“The [UK] car industry suffered its worst month in more than six and a half years in May as a slump in demand weighed on production, figures show.
“Brexit uncertainty, a global trade war and a crackdown on diesel cars have led to a slowdown, according to the latest purchasing manager’s index for the sector. The PMI reading for May was 43.5, down from 48.9 the previous month. A reading below 50 signals contraction.”
“Italy needs to respect financial targets in order to maintain investor confidence, Bank of Italy Governor Ignazio Visco said at an event in Venice, Ansa news agency reported.
“Italy and the European Union are locked in a tense standoff as the coalition led by Prime Minister Giuseppe Conte seeks to avoid disciplinary action over its mountain of debt.”

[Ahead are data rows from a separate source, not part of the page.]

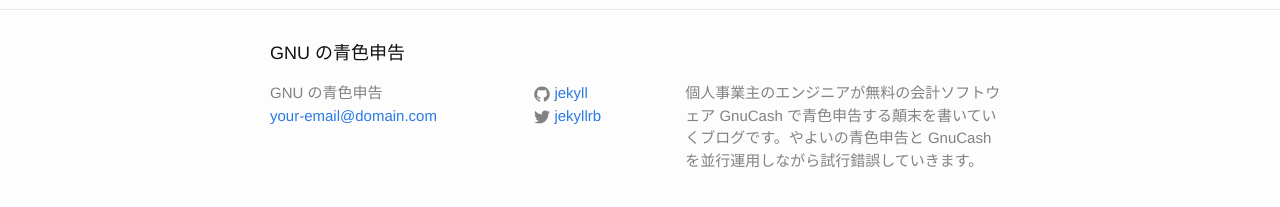
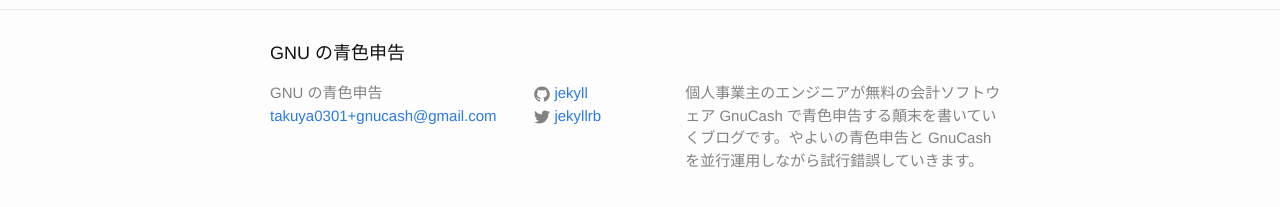
Before and after one commit to omoshetech/gnucash-jp, a Jekyll site: the page built from about.md, in a window 1280 px wide. Shown: the part 341-548 px from the top of the page. Built offline with Jekyll 4.4.1, drawn with Linux system fonts in a browser that asks for light colours.

Commit message:
Change an email address in _config.yml

```diff
--- a/_config.yml
+++ b/_config.yml
@@ -8,7 +8,7 @@
 # Site settings
 title: GNU の青色申告
 tagline: やよいの青色申告から GnuCash へ
-email: your-email@domain.com
+email: takuya0301+gnucash@gmail.com
 description: 個人事業主のエンジニアが無料の会計ソフトウェア GnuCash で青色申告する顛末を書いていくブログです。やよいの青色申告と GnuCash を並行運用しながら試行錯誤していきます。
 baseurl: "" # the subpath of your site, e.g. /blog
 url: "https://gnucash.jp" # the base hostname & protocol for your site
```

“Turkey’s opposition has dealt President Tayyip Erdogan a stinging blow by winning control of Istanbul in a re-run mayoral election, breaking his aura of invincibility and delivering a message from voters unhappy over his policies…
“…economic recession and a financial crisis have eroded [Erdogan’s] support, and Erdogan’s ever-tighter control over government has alarmed some voters.”

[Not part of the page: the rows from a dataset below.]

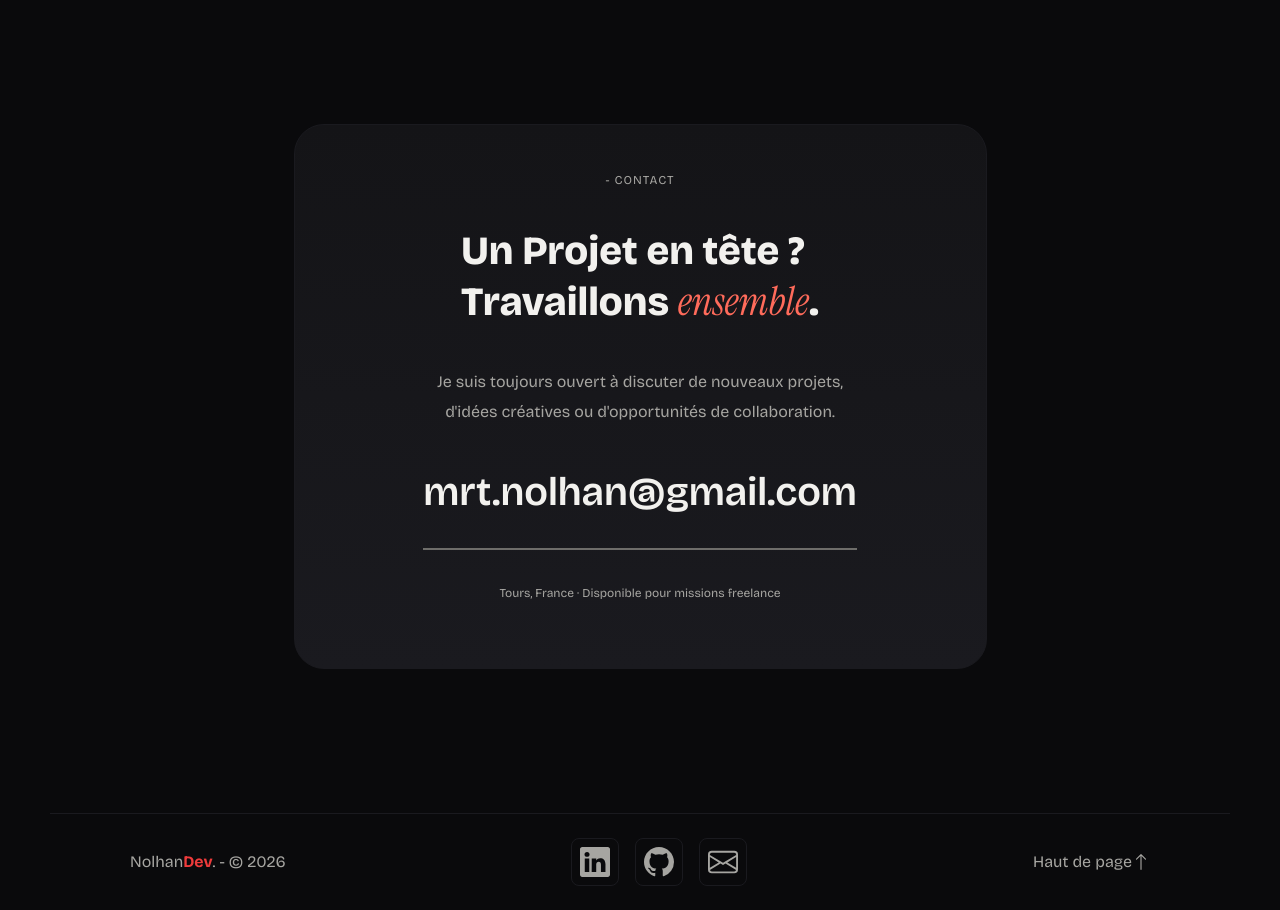
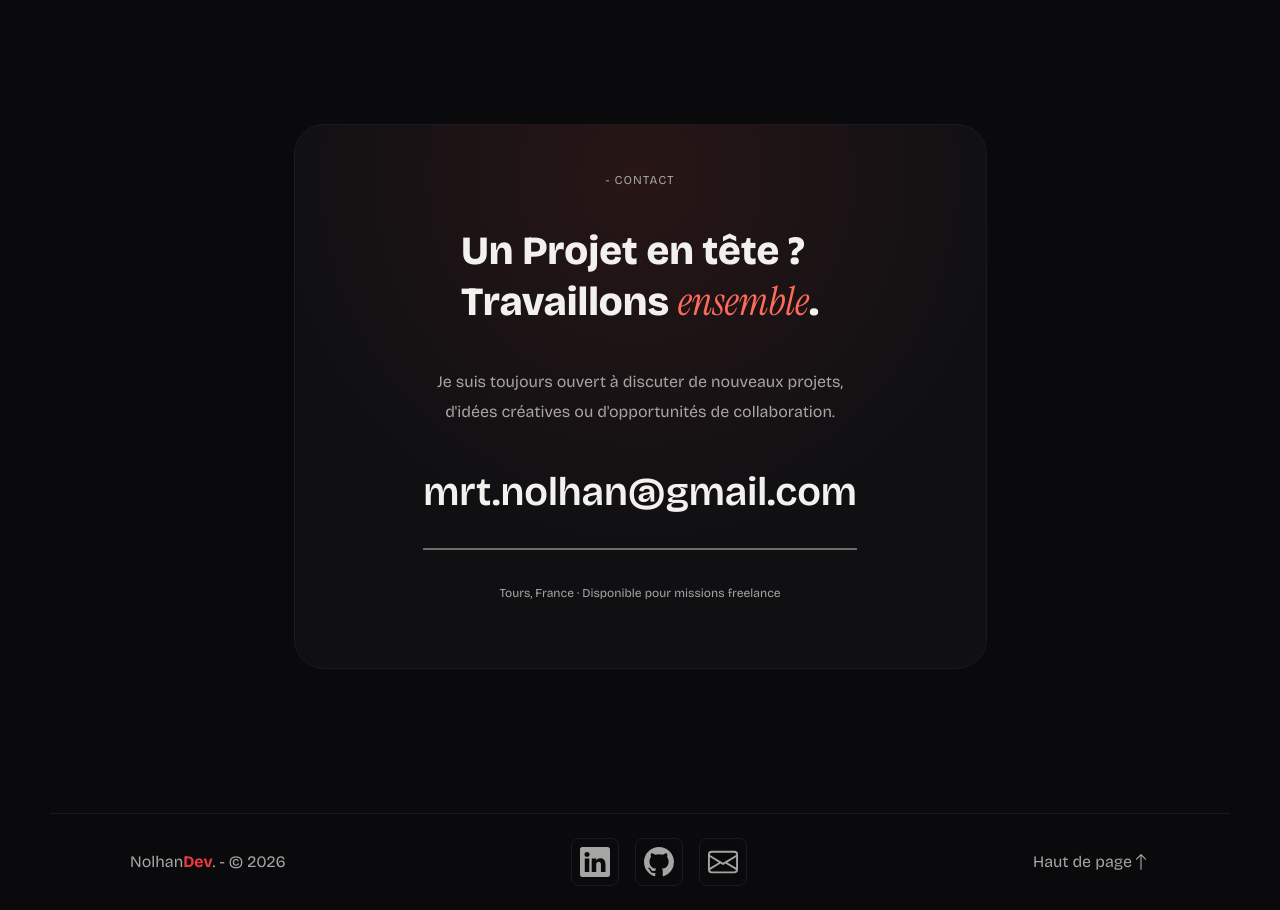
Before and after one commit to MNolhan/Nolhan-Portfolio, a React (Vite) app in the folder Frontend-Portfolio/: page / in a window 1280 px wide. Shown: the part 5080-5990 px from the top of the page. Built offline with nearby package versions, Linux system fonts and the light colour scheme; no server answers.

Commit message:
Feat : Mise à jour du background de la section contact

```diff
--- a/Frontend-Portfolio/src/v2/styles/pages/__contact.scss
+++ b/Frontend-Portfolio/src/v2/styles/pages/__contact.scss
@@ -5,7 +5,7 @@
     display: flex;
     flex-direction: column;
     align-items: center;
-    background: linear-gradient(180deg, $surface 0%, $surface-2 100%);
+    background: radial-gradient(circle at 50% 10%, rgba($textred-soft, 0.12), $bg-soft 60%), none;
     border-radius: 30px;
     border: 1px solid $surface-2;
     padding: 5rem 0;
```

“Donald Trump has pledged that Iran’s “absolutely broken” economy will face “major” new sanctions on Monday, as Iran countered it would take further steps to increase its nuclear programme unless Europe does more to shield it from US pressure over the coming fortnight…

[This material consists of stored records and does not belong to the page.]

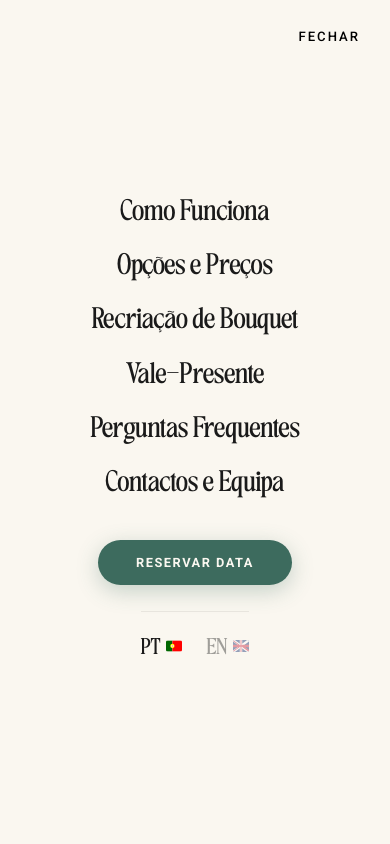
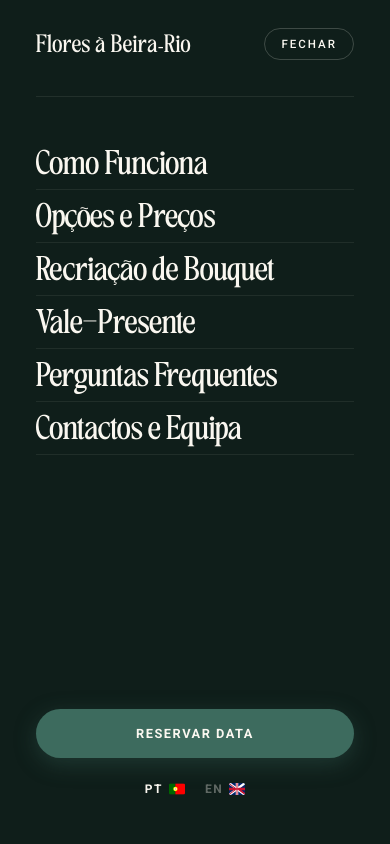
Before and after one commit to floresabeirario/fbr-website, a Next.js app: page /termos-e-condicoes in a window 390 px wide. Both pictures are taken after a click on the button "MENU". Shown: the top 844 px of the page. Built offline with nearby package versions, Linux system fonts and the light colour scheme.

Commit message:
Update layout.js

```diff
--- a/app/layout.js
+++ b/app/layout.js
@@ -322,9 +322,10 @@ export default function RootLayout({ children }) {
                 </a>
               </div>
 
-              {/* ── Botão MENU mobile ── */}
+              {/* ── Botão MENU mobile — margin-left:auto garante sempre à direita ── */}
               <button className="mobile-only nav-mobile-btn" onClick={() => setIsOpen(true)} style={{
-                color: shouldShowScrolled ? "#1a1a1a" : "#fff"
+                color: shouldShowScrolled ? "#1a1a1a" : "#fff",
+                marginLeft: "auto"
               }}>
                 MENU
               </button>
@@ -337,62 +338,113 @@ export default function RootLayout({ children }) {
         <AnimatePresence>
           {isOpen && (
             <motion.div
-              initial={{ opacity: 0 }} animate={{ opacity: 1 }} exit={{ opacity: 0 }}
-              transition={{ duration: 0.25 }}
+              initial={{ x: "100%" }}
+              animate={{ x: 0 }}
+              exit={{ x: "100%" }}
+              transition={{ duration: 0.4, ease: [0.32, 0.72, 0, 1] }}
               style={{
                 position: "fixed", inset: 0,
-                backgroundColor: "#FAF7F0", zIndex: 200,
-                display: "flex", flexDirection: "column",
-                alignItems: "center", justifyContent: "center"
+                backgroundColor: "#0F1E1A",
+                zIndex: 200,
+                display: "flex",
+                flexDirection: "column",
+                padding: "0 36px",
+                overflowY: "auto"
               }}
             >
+              {/* ── Topo: logo + fechar ── */}
+              <div style={{
+                display: "flex", justifyContent: "space-between",
+                alignItems: "center", paddingTop: "28px", paddingBottom: "36px"
+              }}>
+                <span style={{
+                  fontFamily: "'TAN-MEMORIES', serif",
+                  fontSize: "1.1rem", color: "#FAF7F0",
+                  letterSpacing: "0.5px"
+                }}>
+                  Flores à Beira&#8209;Rio
+                </span>
                 <button onClick={() => setIsOpen(false)} style={{
-                position: "absolute", top: "28px", right: "24px",
-                background: "none", border: "none",
-                fontSize: "0.82rem", fontWeight: "500",
+                  background: "none", border: "1px solid rgba(250,247,240,0.2)",
+                  borderRadius: "100px", color: "#FAF7F0",
+                  fontSize: "0.72rem", fontWeight: "500",
                   letterSpacing: "2px", cursor: "pointer",
-                fontFamily: "'Roboto', sans-serif"
+                  fontFamily: "'Roboto', sans-serif",
+                  padding: "8px 16px"
                 }}>
                   FECHAR
                 </button>
+              </div>
 
-              {mobileMenu.map(item => (
-                <a key={item.name} href={item.href}
+              {/* ── Linha divisória ── */}
+              <div style={{ height: "1px", background: "rgba(250,247,240,0.08)", marginBottom: "40px" }}/>
+
+              {/* ── Links principais ── */}
+              <nav style={{ flex: 1 }}>
+                {mobileMenu.map((item, i) => (
+                  <motion.a
+                    key={item.name}
+                    href={item.href}
                     onClick={() => setIsOpen(false)}
-                  className="nav-link"
+                    initial={{ opacity: 0, x: 24 }}
+                    animate={{ opacity: 1, x: 0 }}
+                    transition={{ delay: 0.1 + i * 0.055, duration: 0.35, ease: [0.25, 0.1, 0.25, 1] }}
                     style={{
-                    color: "#1a1a1a", fontSize: "clamp(1.3rem,4.5vw,1.8rem)",
-                    margin: "11px 0", fontFamily: "'TAN-MEMORIES', serif"
-                  }}>
+                      display: "block",
+                      color: "#FAF7F0",
+                      textDecoration: "none",
+                      fontSize: "clamp(1.5rem, 6vw, 2rem)",
+                      fontFamily: "'TAN-MEMORIES', serif",
+                      lineHeight: 1,
+                      padding: "14px 0",
+                      borderBottom: "1px solid rgba(250,247,240,0.07)",
+                    }}
+                    onMouseEnter={e => e.currentTarget.style.color = "#8BA888"}
+                    onMouseLeave={e => e.currentTarget.style.color = "#FAF7F0"}
+                  >
                     {item.name}
-                </a>
+                  </motion.a>
                 ))}
+              </nav>
 
+              {/* ── Rodapé do menu: CTA + PT/EN ── */}
+              <div style={{ paddingTop: "36px", paddingBottom: "48px" }}>
                 <a href={FORM_URL} target="_blank" rel="noopener noreferrer"
                   onClick={() => setIsOpen(false)}
                   style={{
-                  display: "inline-block", marginTop: "30px",
+                    display: "block", textAlign: "center",
                     backgroundColor: "#3D6B5E", color: "#FAF7F0",
-                  padding: "15px 38px", borderRadius: "100px",
+                    padding: "17px 38px", borderRadius: "100px",
                     textDecoration: "none", fontWeight: "600",
                     fontSize: "0.8rem", letterSpacing: "1.5px",
                     textTransform: "uppercase", fontFamily: "Roboto, sans-serif",
-                  boxShadow: "0 6px 22px rgba(61,107,94,0.28)"
+                    boxShadow: "0 6px 22px rgba(61,107,94,0.35)",
+                    marginBottom: "24px"
                   }}
                 >
                   Reservar Data
                 </a>
 
-              <div style={{
-                display: "flex", gap: "24px", marginTop: "26px",
-                borderTop: "1px solid rgba(26,26,26,0.08)", paddingTop: "22px"
+                <div style={{ display: "flex", gap: "20px", justifyContent: "center" }}>
+                  <a href="/pt" style={{
+                    color: "#FAF7F0", fontSize: "0.75rem", fontFamily: "Roboto, sans-serif",
+                    fontWeight: "600", letterSpacing: "1.5px", textTransform: "uppercase",
+                    display: "flex", alignItems: "center", textDecoration: "none"
                   }}>
-                <a href="/pt" style={{ color: "#1a1a1a", fontSize: "1rem", fontFamily: "'TAN-MEMORIES', serif", display: "flex", alignItems: "center", textDecoration: "none" }}>
                     PT <FlagPT/>
                   </a>
-                <a href="/en" style={{ color: "#1a1a1a", fontSize: "1rem", fontFamily: "'TAN-MEMORIES', serif", display: "flex", alignItems: "center", textDecoration: "none", opacity: 0.4 }}>
+                  <a href="/en" style={{
+                    color: "rgba(250,247,240,0.35)", fontSize: "0.75rem", fontFamily: "Roboto, sans-serif",
+                    fontWeight: "600", letterSpacing: "1.5px", textTransform: "uppercase",
+                    display: "flex", alignItems: "center", textDecoration: "none",
+                    transition: "color 0.25s"
+                  }}
+                    onMouseEnter={e => e.currentTarget.style.color = "#FAF7F0"}
+                    onMouseLeave={e => e.currentTarget.style.color = "rgba(250,247,240,0.35)"}
+                  >
                     EN <FlagEN/>
                   </a>
+                </div>
               </div>
             </motion.div>
           )}
```
Lines whose indentation alone changed are shown as unchanged.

“On Sunday, one person was reported dead and seven wounded in a suspected drone attack on a Abha airport in southern Saudi Arabia.”
“China’s monthly industrial output growth in May fell to a 17-year low, while retail sales have also been sluggish. According to Tang, the trade dispute with the United States, along with the ongoing protests in Hong Kong, has put the Chinese regime in hot water, and its most pressing concern is how to keep sustain its economy.
““If the U.S. really takes action to cut off the blood supply [trade], the Chinese Communist Party will not be able to hold much longer,” he said.”
“China has the strength and patience to withstand the trade war, and will fight to the end if the U.S. administration persists with it, China’s state-run People’s Daily said in an editorial Saturday.
“The U.S. must drop all tariffs imposed on China if it wants to negotiate on trade, and only an equal dialogue can resolve the issue and lead to a win-win, the newspaper said.”
“This week the yield (or interest rate) for Australian government two-year and three-year bonds went below 1% for the first time in history.
“Seven months ago the rate the government was borrowing money for two years was 2%. It has taken less than seven months for that to halve…
“That does not happen when things are strong. That doesn’t even happen when things are just OK. It happens when things are bad.”
“The [US] economy’s vital signs are deteriorating. For the week ending June 15th U.S. weekly rail traffic was 527,989 carloads and intermodal units, representing a 5.4% decline versus the same week last year.
“This means businesses are shipping fewer goods and services cross country via railroads. It also connotes business activity is in decline… Rate cuts may not stave off another recession.”
“…it is only a matter of time before the bubbles pop and the economy moves into the downward spiral.”
“The collapse in bond yields since this spring has been stark, swift and global, upending expectations that the world’s economy would be strong enough to support a return to normal monetary policy after years of easy money.
“The drop says investors expect a recession may be looming, and that central banks will have to step in with lower rates to try to forestall it.”
“Eventually, risks to global outlook overshadow world GDP growth, which could linger at 2 percent-2.5 percent or worse. World trade and investment plunges. Migration crises abound. The number of globally displaced, which has exceeded World War 2 figures since the mid-2010s, soars to record highs. A series of new geopolitical conflicts prove harder to contain.
“So where are we today vis-à-vis these scenarios? A simple answer: Moving closer to the edge.”